The rest of the audience might have been curious to know that one Brit in their midst spent the journey home not dissecting the international sci-fi epic but complaining bitterly about one of the baddies, played by the usually superb Tilda Swinton.

She made the megalomaniac Mason a sinister, clownish figure, drawing inspiration from dictators such as Mussolini and Gaddafi. Mason had bad dentures, grotty specs, a prosthetic nose, fake medals and wobbly wig, and – to make her even more of a pantomime villain – a treacle-thick Yorkshire accent.

Swinton chose the accent partly because a childhood authority figure was from Yorkshire, but also because it seems to help summon a picture of a condescending ‘I know best’ ridiculous arrogance.

Her performance is yet again sending the idea whizzing around the world that Northerners are figures of fun. Tut tut, Tilda!

Years of living in the bubble of chattering class London softened my broad Northern tones. Gone are the days when I had to confound the negative stereotypes that a Northern accent brings to mind – the battleaxe, the buffoon, or the obstinate oik. Indeed, during a heated discussion about the economy, a fellow Northerner accused me of being a poncy Londoner knowing nothing of real life.

When I hear my voice on radio I sound pretty regionless. That is, unless I have to say words such as one, dance, or bath, which reveal my origins to the cognoscenti. Only close friends of long-standing make cloth cap and whippet jokes. They are the only ones who dare.

But I have not forgotten when new to London how noses wrinkled and eyes rolled when I opened my mouth. I remember asking the chief executive of a household name company a serious question in a press conference. He looked at me in recognition and managed to be both sexist and ‘Northernist’ by saying “Oh you are the lady who says ‘wun’!”

Now I have a different problem. Moving nearly 6,000 miles to near Los Angeles has lumbered me with another stereotype. And oh, the agonising irony. Here I sound posh, and complete strangers feel free to comment on it.

“You sound like Maggie Smith,” blurted one. “I heard Princess Kate on television and you sound like her,” said the supermarket checkout girl. Most gobsmacking of all: “Oh my gosh, you sound just like the Queen!”

No amount of protests from me seem to convince people that my background is more downstairs Downton Abbey than upstairs, that I am a British Hillbilly.

If you could hear me now you would realise just how daft it is. OK I might sound educated, I might even sometimes sound fancy. But posh?

What’s most disturbing is that, on hearing my accent, some Americans assume I think I am superior and so need taking down a notch or two. So I’ve come full circle from being made fun of to…being made fun of. Again I am judged because of how I speak.

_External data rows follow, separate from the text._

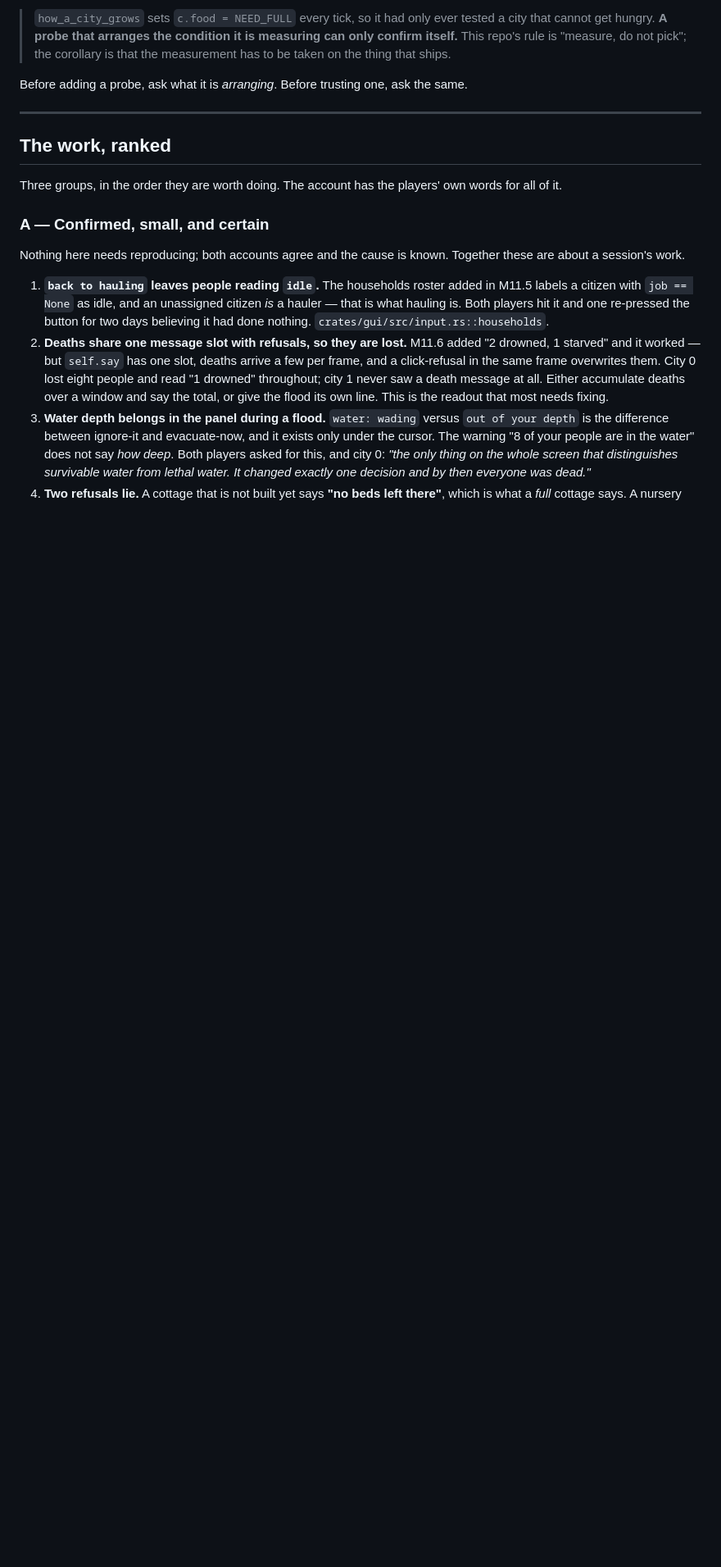
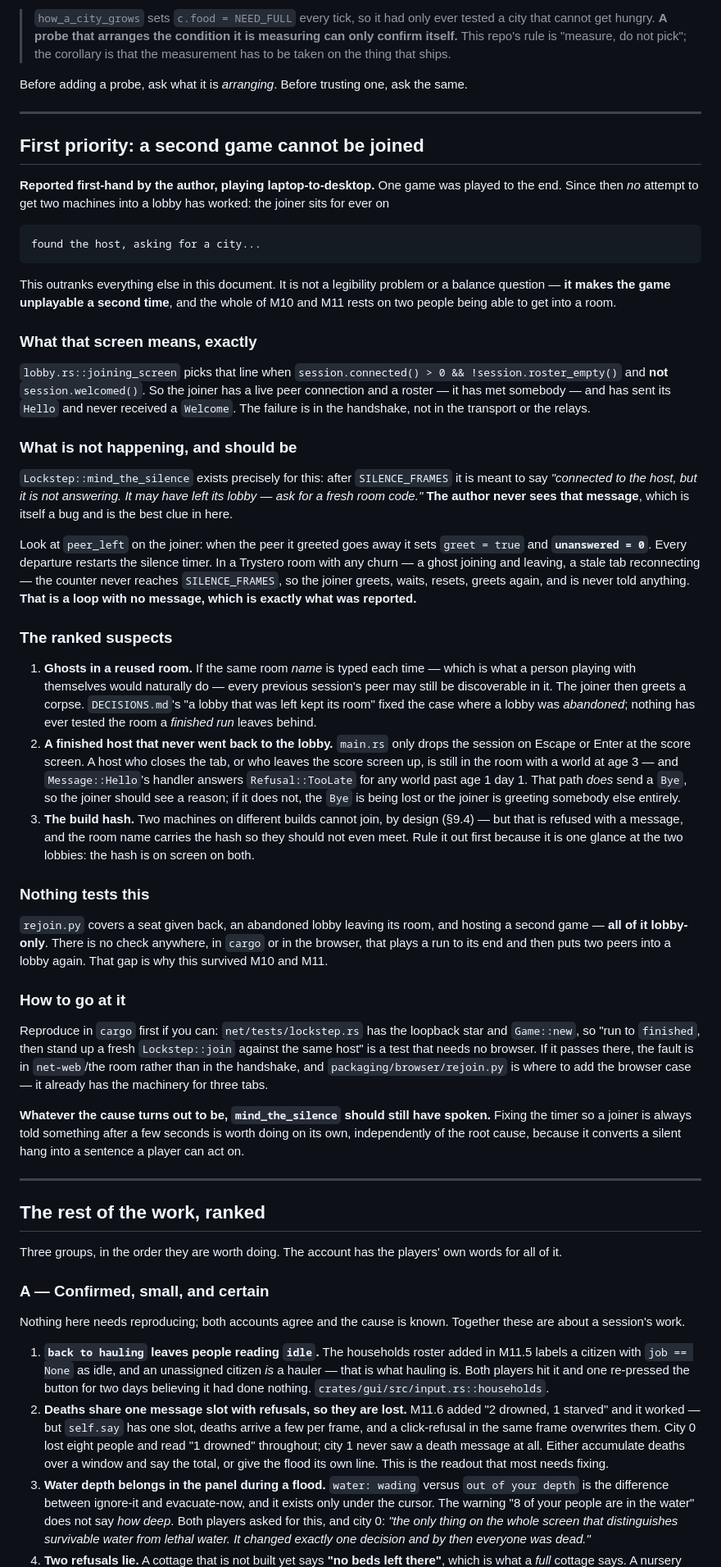
Before and after one commit to sgilson7/floodline, a Markdown page: HANDOFF-M11.md, the part around one of its changes. Shown at 82% size. Drawn GitHub-style; blank space fills up the shorter version.

Commit message:
Put the lobby first in the handover
A second game cannot be joined. Playing laptop to desktop, one game was
finished and no attempt since has got two machines into a lobby: the joiner
sits for ever on "found the host, asking for a city...". That outranks
everything the playtest found - a game two people cannot start twice is not a
game - so it goes above all of it.

The entry is leads rather than a symptom. That screen means the joiner has a
live peer and a roster and has sent its `Hello` without ever getting a
`Welcome`, so the failure is in the handshake and not in the transport or the
relays. And `mind_the_silence` should have said "connected to the host, but it
is not answering" seconds in, which it never does: `peer_left` sets
`unanswered = 0` on every departure, so in a room with any churn the counter
never reaches `SILENCE_FRAMES` and the joiner greets, waits, resets and greets
again without a word. That is a loop with no message, which is what was
reported.

Three ranked suspects, cheapest to rule out first, and the observation that
nothing tests this at all: `rejoin.py` is lobby-only and no check anywhere
plays a run to its end and then puts two peers into a lobby again. That gap is
why it survived M10 and M11.

The `cargo` reproduction needs no browser: run the loopback star to `finished`,
then stand up a fresh `Lockstep::join` against the same host.

Co-Authored-By: Claude Opus 5 <noreply@anthropic.com>
Claude-Session: https://claude.ai/code/session_012oZ8gcM42KXTeU9bAexoyu

```diff
--- a/HANDOFF-M11.md
+++ b/HANDOFF-M11.md
@@ -63,7 +66,84 @@ same.
 
 ---
 
-## The work, ranked
+## First priority: a second game cannot be joined
+
+**Reported first-hand by the author, playing laptop-to-desktop.** One game was
+played to the end. Since then *no* attempt to get two machines into a lobby has
+worked: the joiner sits for ever on
+
+    found the host, asking for a city...
+
+This outranks everything else in this document. It is not a legibility problem
+or a balance question — **it makes the game unplayable a second time**, and the
+whole of M10 and M11 rests on two people being able to get into a room.
+
+### What that screen means, exactly
+
+`lobby.rs::joining_screen` picks that line when
+`session.connected() > 0 && !session.roster_empty()` and **not**
+`session.welcomed()`. So the joiner has a live peer connection and a roster —
+it has met somebody — and has sent its `Hello` and never received a `Welcome`.
+The failure is in the handshake, not in the transport or the relays.
+
+### What is not happening, and should be
+
+`Lockstep::mind_the_silence` exists precisely for this: after `SILENCE_FRAMES`
+it is meant to say *"connected to the host, but it is not answering. It may
+have left its lobby — ask for a fresh room code."* **The author never sees that
+message**, which is itself a bug and is the best clue in here.
+
+Look at `peer_left` on the joiner: when the peer it greeted goes away it sets
+`greet = true` and **`unanswered = 0`**. Every departure restarts the silence
+timer. In a Trystero room with any churn — a ghost joining and leaving, a stale
+tab reconnecting — the counter never reaches `SILENCE_FRAMES`, so the joiner
+greets, waits, resets, greets again, and is never told anything. **That is a
+loop with no message, which is exactly what was reported.**
+
+### The ranked suspects
+
+1. **Ghosts in a reused room.** If the same room *name* is typed each time —
+   which is what a person playing with themselves would naturally do — every
+   previous session's peer may still be discoverable in it. The joiner then
+   greets a corpse. `DECISIONS.md`'s "a lobby that was left kept its room"
+   fixed the case where a lobby was *abandoned*; nothing has ever tested the
+   room a *finished run* leaves behind.
+2. **A finished host that never went back to the lobby.** `main.rs` only drops
+   the session on Escape or Enter at the score screen. A host who closes the
+   tab, or who leaves the score screen up, is still in the room with a world at
+   age 3 — and `Message::Hello`'s handler answers `Refusal::TooLate` for any
+   world past age 1 day 1. That path *does* send a `Bye`, so the joiner should
+   see a reason; if it does not, the `Bye` is being lost or the joiner is
+   greeting somebody else entirely.
+3. **The build hash.** Two machines on different builds cannot join, by design
+   (§9.4) — but that is refused with a message, and the room name carries the
+   hash so they should not even meet. Rule it out first because it is one
+   glance at the two lobbies: the hash is on screen on both.
+
+### Nothing tests this
+
+`rejoin.py` covers a seat given back, an abandoned lobby leaving its room, and
+hosting a second game — **all of it lobby-only**. There is no check anywhere,
+in `cargo` or in the browser, that plays a run to its end and then puts two
+peers into a lobby again. That gap is why this survived M10 and M11.
+
+### How to go at it
+
+Reproduce in `cargo` first if you can: `net/tests/lockstep.rs` has the loopback
+star and `Game::new`, so "run to `finished`, then stand up a fresh `Lockstep::join`
+against the same host" is a test that needs no browser. If it passes there, the
+fault is in `net-web`/the room rather than in the handshake, and
+`packaging/browser/rejoin.py` is where to add the browser case — it already has
+the machinery for three tabs.
+
+**Whatever the cause turns out to be, `mind_the_silence` should still have
+spoken.** Fixing the timer so a joiner is always told something after a few
+seconds is worth doing on its own, independently of the root cause, because it
+converts a silent hang into a sentence a player can act on.
+
+---
+
+## The rest of the work, ranked
 
 Three groups, in the order they are worth doing. The account has the players'
 own words for all of it.
```
Also changed, not shown: other parts of HANDOFF-M11.md (+13 -7 lines), PROGRESS.md (+14 -4 lines).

Cary GrantIn politically correct LA, where scarcely anyone asks for ‘black’ coffee, taking off a foreign accent is frowned on. Even in the less censored comedy circles I frequent, few put on a stereotypical just-off-the-boat Chinese accent or mimic a deep south twang. But it’s open season on the Brits. If I had a dollar for every time my accent is parodied I could buy Las Vegas. One guy I was introduced to in a bar spent the rest of the evening talking like Cary Grant, or rather talking like he thought Cary Grant talked.

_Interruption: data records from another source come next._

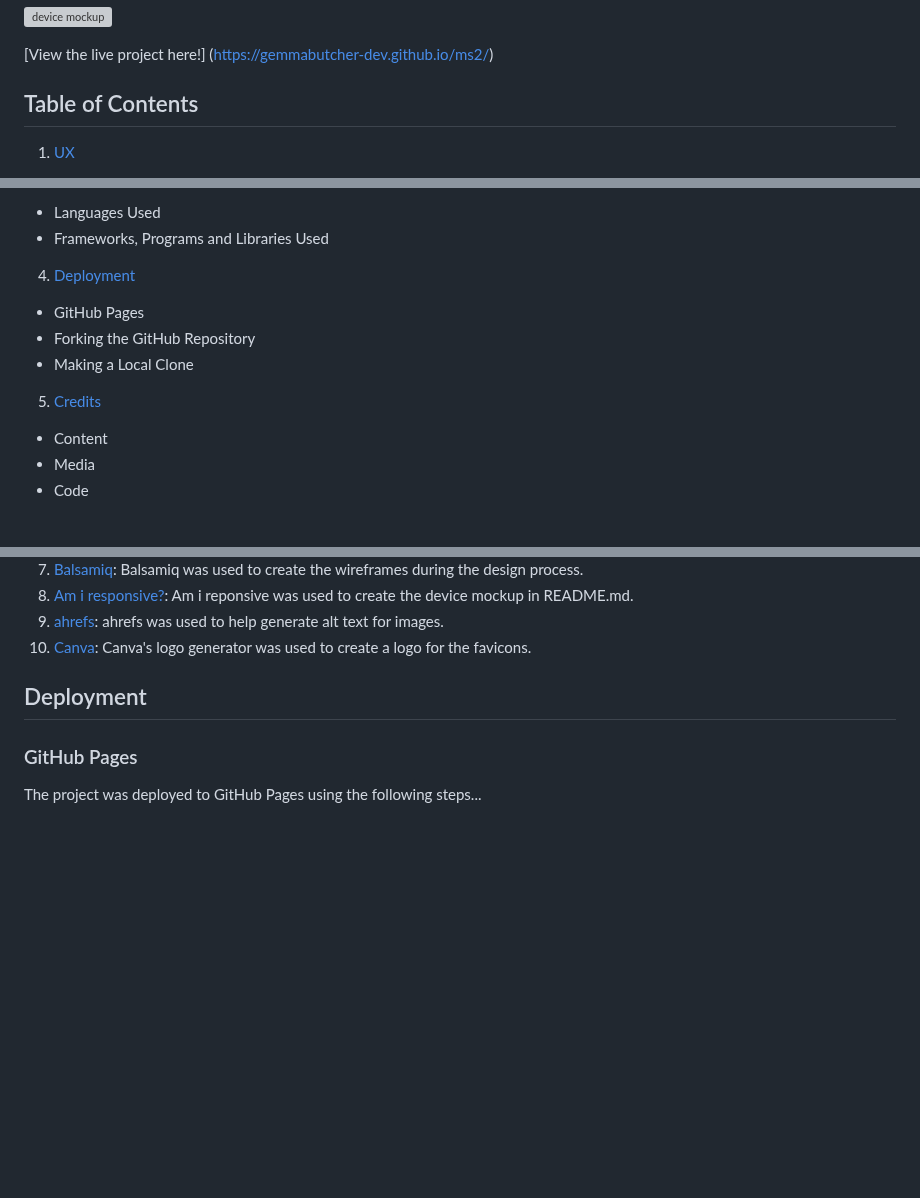
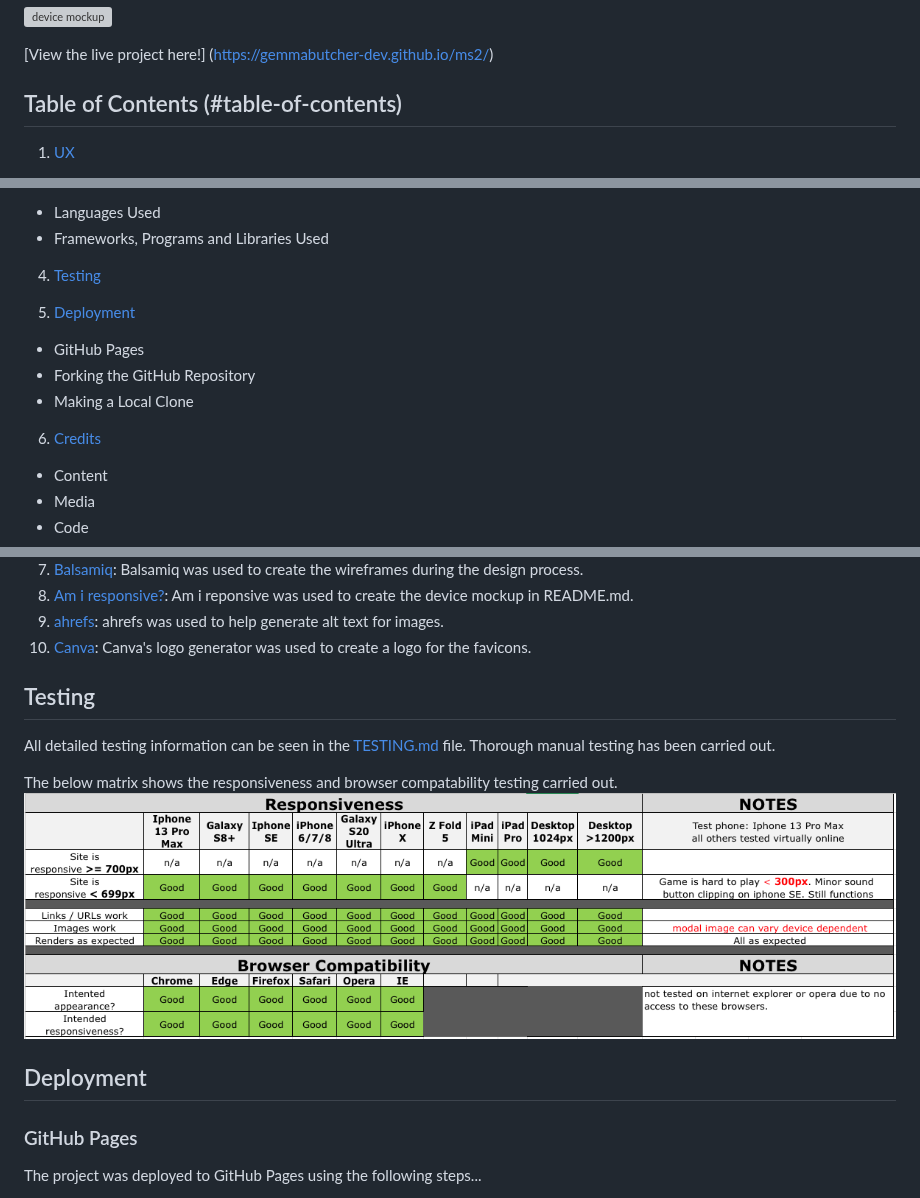
Before and after one commit to GemmaButcher-dev/ms2, a Markdown page: README.md, 3 parts joined by grey strips. Drawn GitHub-style; blank space fills up the shorter version; grey boxes are pictures that could not be loaded.

Commit message:
add testing section and information

```diff
--- a/README.md
+++ b/README.md
@@ -5,7 +5,7 @@ Welcome to
 
 [View the live project here!] (https://gemmabutcher-dev.github.io/ms2/)
 
-## Table of Contents
+## Table of Contents (#table-of-contents)
 1. [UX](#ux)
 
   * Project Goals
@@ -31,13 +31,15 @@ Welcome to
   * Languages Used
   * Frameworks, Programs and Libraries Used
 
-4. [Deployment](#deployment)
+4. [Testing](#testing)
+
+5. [Deployment](#deployment)
 
   * GitHub Pages
   * Forking the GitHub Repository
   * Making a Local Clone
 
-5. [Credits](#credits)
+6. [Credits](#credits)
 
   * Content
   * Media
@@ -226,6 +228,13 @@ The wireframe shwoing the modal pop up is shown below.
 10. [Canva](https://www.canva.com/colors/color-palette-generator/):
     Canva's logo generator was used to create a logo for the favicons.
 
+## Testing
+
+All detailed testing information can be seen in the [TESTING.md](TESTING.md) file.
+Thorough manual testing has been carried out.
+
+ The below matrix shows the responsiveness and browser compatability testing carried out.
+![Screenshot](docs/testing/testing_matrix.png)
 
 ## Deployment
 
```
Also changed, not shown: other parts of README.md (+1 -0 lines).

Bizarrely, a few people believe I am putting on a fake accent. Showbiz friends assure me some people do that to give them caché in Hollywood. There may be caché, although I’ve yet to make millions, or anything, from voiceovers, but what my accent also gives me is irritation, in bucketfuls.

The obsession with my voice is not so bad in my pretty and cultured city of Pasadena. It is accustomed to foreigners being home to the world-renowned California Institute of Technology, just up the road from me. But if I venture just a few miles inland I often have to repeat myself, not because I speak unclearly, but because people are listening not to what I say but to how I say it.

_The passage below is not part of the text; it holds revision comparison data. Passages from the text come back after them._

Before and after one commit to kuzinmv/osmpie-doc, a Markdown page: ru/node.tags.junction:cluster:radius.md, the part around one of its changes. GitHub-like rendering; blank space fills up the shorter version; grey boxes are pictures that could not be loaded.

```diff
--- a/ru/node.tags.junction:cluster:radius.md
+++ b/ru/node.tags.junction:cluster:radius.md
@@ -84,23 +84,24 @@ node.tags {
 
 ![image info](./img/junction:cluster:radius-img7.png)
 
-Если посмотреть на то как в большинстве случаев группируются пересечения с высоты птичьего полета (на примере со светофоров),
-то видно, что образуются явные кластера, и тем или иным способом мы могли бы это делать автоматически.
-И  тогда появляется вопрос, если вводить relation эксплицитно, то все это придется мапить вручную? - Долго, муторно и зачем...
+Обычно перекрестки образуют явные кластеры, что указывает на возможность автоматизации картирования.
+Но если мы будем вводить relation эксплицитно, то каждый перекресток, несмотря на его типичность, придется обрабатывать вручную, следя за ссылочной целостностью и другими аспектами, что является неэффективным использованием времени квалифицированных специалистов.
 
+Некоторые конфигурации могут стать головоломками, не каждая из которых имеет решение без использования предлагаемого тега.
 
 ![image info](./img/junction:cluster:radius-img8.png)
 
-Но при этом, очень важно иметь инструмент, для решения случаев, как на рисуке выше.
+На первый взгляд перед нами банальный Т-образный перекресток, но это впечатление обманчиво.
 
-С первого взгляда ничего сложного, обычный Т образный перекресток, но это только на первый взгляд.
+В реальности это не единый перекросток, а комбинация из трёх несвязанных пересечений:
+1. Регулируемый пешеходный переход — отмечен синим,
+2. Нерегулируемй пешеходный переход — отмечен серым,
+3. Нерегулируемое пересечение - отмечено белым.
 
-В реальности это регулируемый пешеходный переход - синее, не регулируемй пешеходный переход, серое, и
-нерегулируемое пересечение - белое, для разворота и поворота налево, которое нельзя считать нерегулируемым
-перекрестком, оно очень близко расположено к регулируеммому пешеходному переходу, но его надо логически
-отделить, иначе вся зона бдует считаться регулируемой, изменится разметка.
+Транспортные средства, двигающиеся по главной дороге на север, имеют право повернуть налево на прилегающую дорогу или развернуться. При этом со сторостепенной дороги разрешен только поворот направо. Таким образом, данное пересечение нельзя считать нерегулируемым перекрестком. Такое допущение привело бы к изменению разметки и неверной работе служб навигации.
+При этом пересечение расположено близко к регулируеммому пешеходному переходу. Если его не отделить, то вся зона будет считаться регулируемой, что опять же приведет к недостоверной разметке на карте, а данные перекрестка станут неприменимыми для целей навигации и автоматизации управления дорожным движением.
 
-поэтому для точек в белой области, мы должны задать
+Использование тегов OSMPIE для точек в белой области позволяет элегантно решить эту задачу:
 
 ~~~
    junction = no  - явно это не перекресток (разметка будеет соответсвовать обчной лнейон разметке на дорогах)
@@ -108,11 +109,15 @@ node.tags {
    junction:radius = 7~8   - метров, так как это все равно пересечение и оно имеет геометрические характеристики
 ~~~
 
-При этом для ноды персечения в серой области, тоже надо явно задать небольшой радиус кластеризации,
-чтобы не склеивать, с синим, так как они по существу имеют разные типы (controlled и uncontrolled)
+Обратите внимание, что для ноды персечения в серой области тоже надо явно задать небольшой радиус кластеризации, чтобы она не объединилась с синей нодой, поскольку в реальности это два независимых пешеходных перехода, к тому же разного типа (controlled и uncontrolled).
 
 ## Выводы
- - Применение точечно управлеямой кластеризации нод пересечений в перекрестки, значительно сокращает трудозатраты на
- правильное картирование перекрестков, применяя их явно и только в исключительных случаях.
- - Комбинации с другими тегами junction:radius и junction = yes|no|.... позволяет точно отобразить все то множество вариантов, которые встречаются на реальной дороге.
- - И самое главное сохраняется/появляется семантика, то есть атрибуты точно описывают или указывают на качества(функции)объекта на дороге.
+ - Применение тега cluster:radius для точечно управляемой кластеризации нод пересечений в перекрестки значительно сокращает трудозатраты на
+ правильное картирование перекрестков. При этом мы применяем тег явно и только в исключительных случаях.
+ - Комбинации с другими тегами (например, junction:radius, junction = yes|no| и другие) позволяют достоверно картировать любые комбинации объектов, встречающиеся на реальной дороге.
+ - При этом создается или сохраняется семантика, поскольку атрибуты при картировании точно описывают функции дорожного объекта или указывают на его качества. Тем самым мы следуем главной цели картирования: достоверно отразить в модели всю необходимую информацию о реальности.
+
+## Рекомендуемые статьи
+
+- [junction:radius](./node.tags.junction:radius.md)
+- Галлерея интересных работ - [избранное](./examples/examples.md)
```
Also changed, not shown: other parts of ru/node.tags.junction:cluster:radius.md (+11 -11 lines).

I have had to get used to people staring at my mouth as I speak. It is as if people can’t believe English can sound how I make it sound. It can quite put me off my stride.

When I do stand-up comedy, soon after getting on stage I joke about people looking at my mouth. It always get a laugh because the audience realises they are doing just that.

And I tell them I am British. Otherwise some of them start thinking about where I come from rather than, hopefully, getting my jokes. You see, not everyone here thinks I am British. I get Australian, New Zealander and South African, in that order. There’s even a Korean guy in a store round the corner who thinks I am German – those guttural Yorkshire sounds are no doubt to blame.

Then there is the bright young girl at the discount dress store who asked me if I was…French.

A suggestion. Let’s all raise our voices, however they sound, to demand that people are seen as individuals first and foremost, not as belonging to a tribe. It’s not where people are from that counts, it’s who they are.

By Lynne Bateson


As a child growing up in a Yorkshire village, journalist Lynne Bateson rarely went to the city of Leeds just a few miles away, but she dreamed of living in the US. She made it. Here she recounts her adventures, taking a down-to-earth look at life Stateside.